[Task]:
When you repeat the entries below, please keep them exact and leave out the pictures.

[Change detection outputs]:
▬▬▬▬▬▬

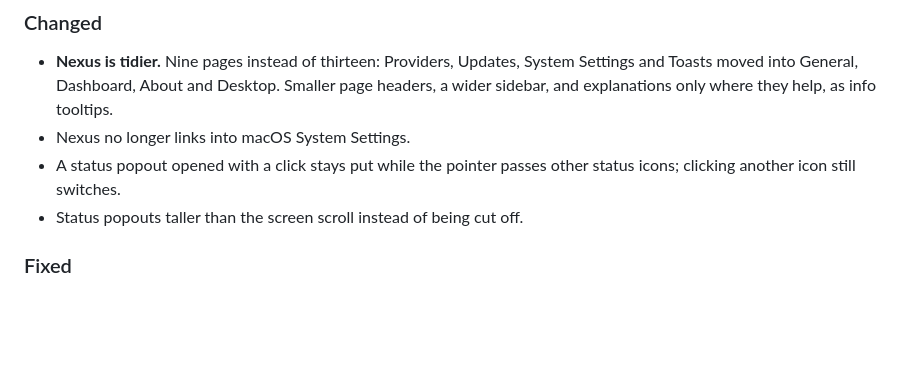
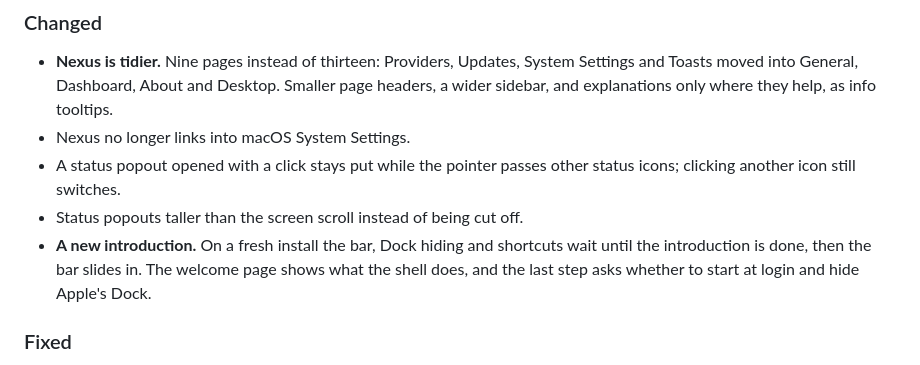
Before and after one commit to Silvertree2010/ApolloShell, a Markdown page: CHANGELOG.md, the part around one of its changes. GitHub-like rendering; blank space fills up the shorter version.

Commit message:
Add the new introduction to the 0.1.5 changelog

```diff
--- a/CHANGELOG.md
+++ b/CHANGELOG.md
@@ -62,6 +62,10 @@ that does more than open apps, and a calmer Nexus.
 - A status popout opened with a click stays put while the pointer passes
   other status icons; clicking another icon still switches.
 - Status popouts taller than the screen scroll instead of being cut off.
+- **A new introduction.** On a fresh install the bar, Dock hiding and
+  shortcuts wait until the introduction is done, then the bar slides in. The
+  welcome page shows what the shell does, and the last step asks whether to
+  start at login and hide Apple's Dock.
 
 ### Fixed
 
```
Also changed, not shown: other parts of CHANGELOG.md (+1 -1 lines).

▬▬▬▬▬▬

[Task output]:
Before and after one commit to Silvertree2010/ApolloShell, a Markdown page: CHANGELOG.md, the part around one of its changes. GitHub-like rendering; blank space fills up the shorter version.

Commit message:
Add the new introduction to the 0.1.5 changelog

```diff
--- a/CHANGELOG.md
+++ b/CHANGELOG.md
@@ -62,6 +62,10 @@ that does more than open apps, and a calmer Nexus.
 - A status popout opened with a click stays put while the pointer passes
   other status icons; clicking another icon still switches.
 - Status popouts taller than the screen scroll instead of being cut off.
+- **A new introduction.** On a fresh install the bar, Dock hiding and
+  shortcuts wait until the introduction is done, then the bar slides in. The
+  welcome page shows what the shell does, and the last step asks whether to
+  start at login and hide Apple's Dock.
 
 ### Fixed
 
```
Also changed, not shown: other parts of CHANGELOG.md (+1 -1 lines).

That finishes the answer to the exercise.